_PROBLEM REQUIREMENTS_. Across all the entries below, how many lines contain the string "ssrn"? The number by itself is the answer.

Data entries:
★ ★ ★

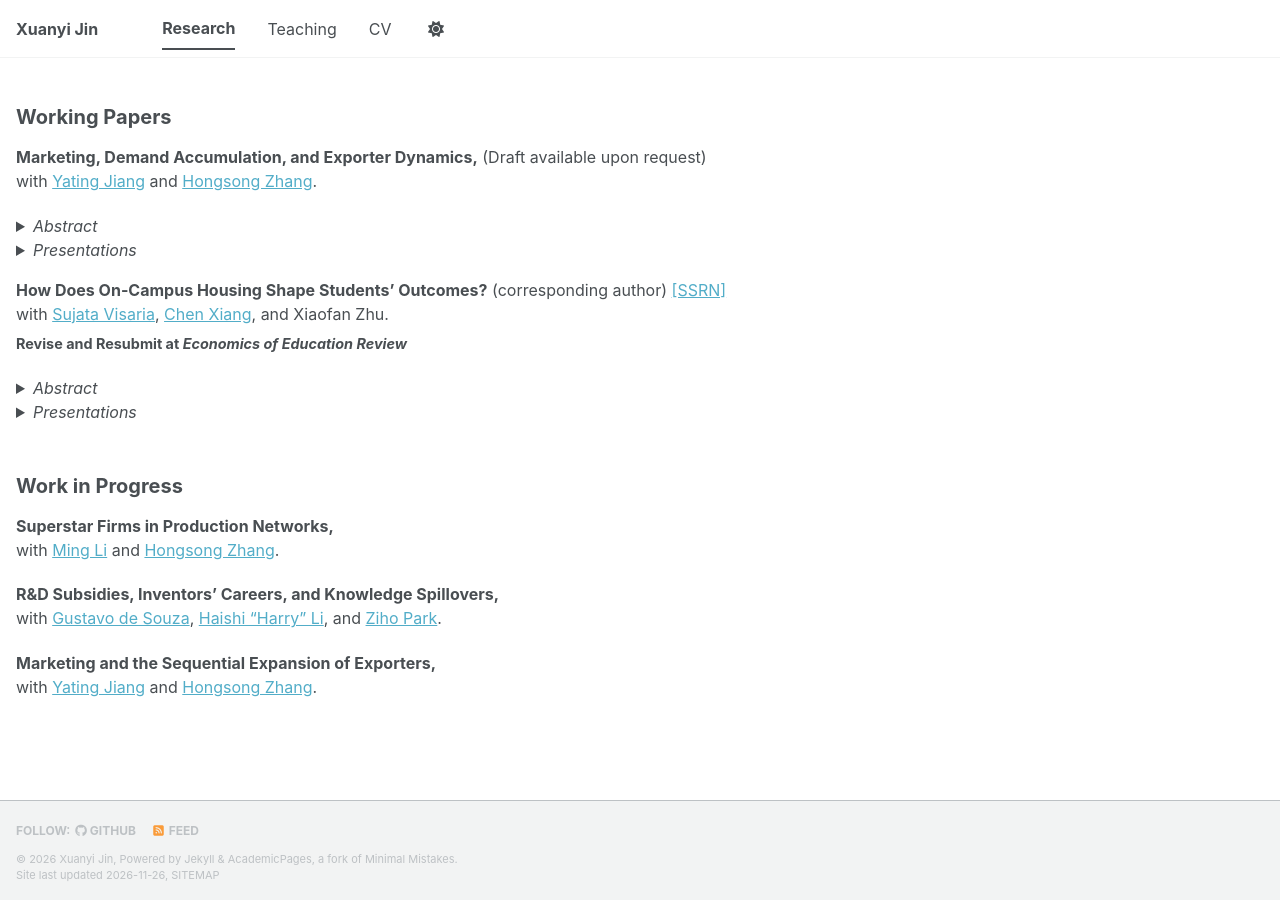
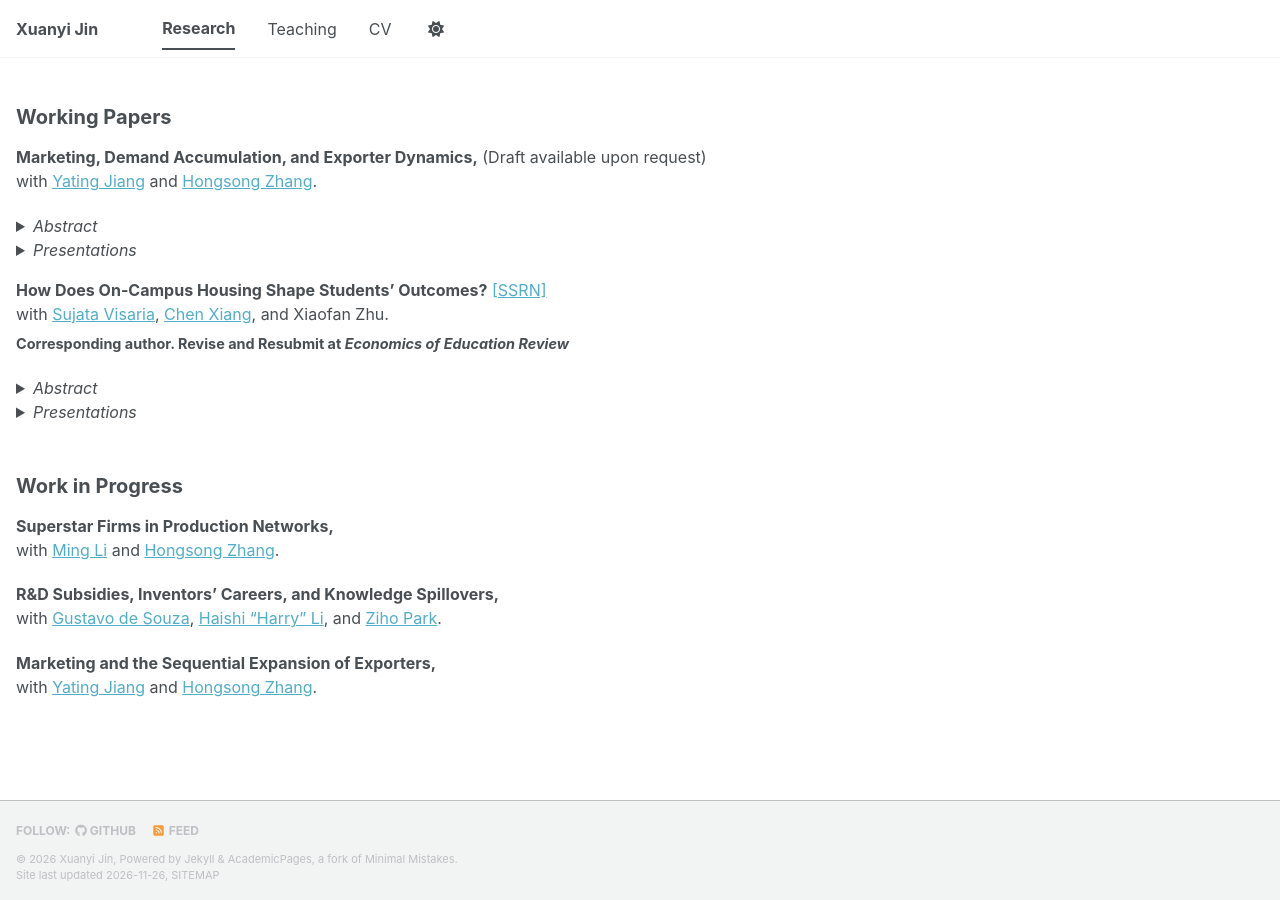
Before and after one commit to xuanyi-jin/xuanyi-jin.github.io, a Jekyll site: the page built from _pages/research.md, in a window 1280 px wide and 900 px high, scrolled down 458 px. Built offline with Jekyll 4.4.1, drawn with Linux system fonts in a browser that asks for light colours; a style sheet for code colours, icons or effects is not loaded.

Commit message:
Move corresponding author note into paper status line
Co-Authored-By: Claude Fable 5.1 <noreply@anthropic.com>

```diff
--- a/_pages/research.md
+++ b/_pages/research.md
@@ -53,9 +53,9 @@ with [Yating Jiang](https://yatingjiang.weebly.com/) and [Hongsong Zhang](https:
 <p>2027: ASSA Annual Meeting (scheduled); 2026: China Trade Research Group Conference (scheduled)*, Liaoning University*, Open Economy and World Economy Forum (Fudan University), Asia Pacific Trade Seminars, CES China Annual Conference, Hong Kong Economic Association Biennial Conference, The 8th Openness and Development Forum at Huazhong University of Science and Technology*, CUHK Summer School of Asia in the Global Economy, HKU and CITP Conference on Trade Policy and Inclusive Growth*, International Symposium on Geopolitical Risks and Trade*; 2025: 3rd HKU-UNSW Workshop on Firms and Industrial Dynamics*, Renmin University of China*, Binghamton University*, Central University of Finance and Economics*, SUFE Empirical IO Conference 2025*, HKU Brownbag*; 2024: CUHK-PKU Workshop on Innovation and Entrepreneurship*, Glasgow-Nankai International Workshop on Trade, Productivity and Development*, Journal of International Economics Summer School 2024. (*by coauthor)</p>
 </details>
 
-**How Does On-Campus Housing Shape Students' Outcomes?** (corresponding author) [[SSRN]](https://papers.ssrn.com/sol3/papers.cfm?abstract_id=5460411)
+**How Does On-Campus Housing Shape Students' Outcomes?** [[SSRN]](https://papers.ssrn.com/sol3/papers.cfm?abstract_id=5460411)
 with [Sujata Visaria](https://www.bayes.city.ac.uk/faculties-and-research/experts/sujata-visaria#tab-academic-details-header-0), [Chen Xiang](https://cassiexiang.github.io/), and Xiaofan Zhu.
-<span class="paper-status">Revise and Resubmit at <em>Economics of Education Review</em></span>
+<span class="paper-status">Corresponding author. Revise and Resubmit at <em>Economics of Education Review</em></span>
 
 <details>
 <summary><em>Abstract</em></summary>
```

★ ★ ★

_SOLUTION TO THE EXERCISE_. 2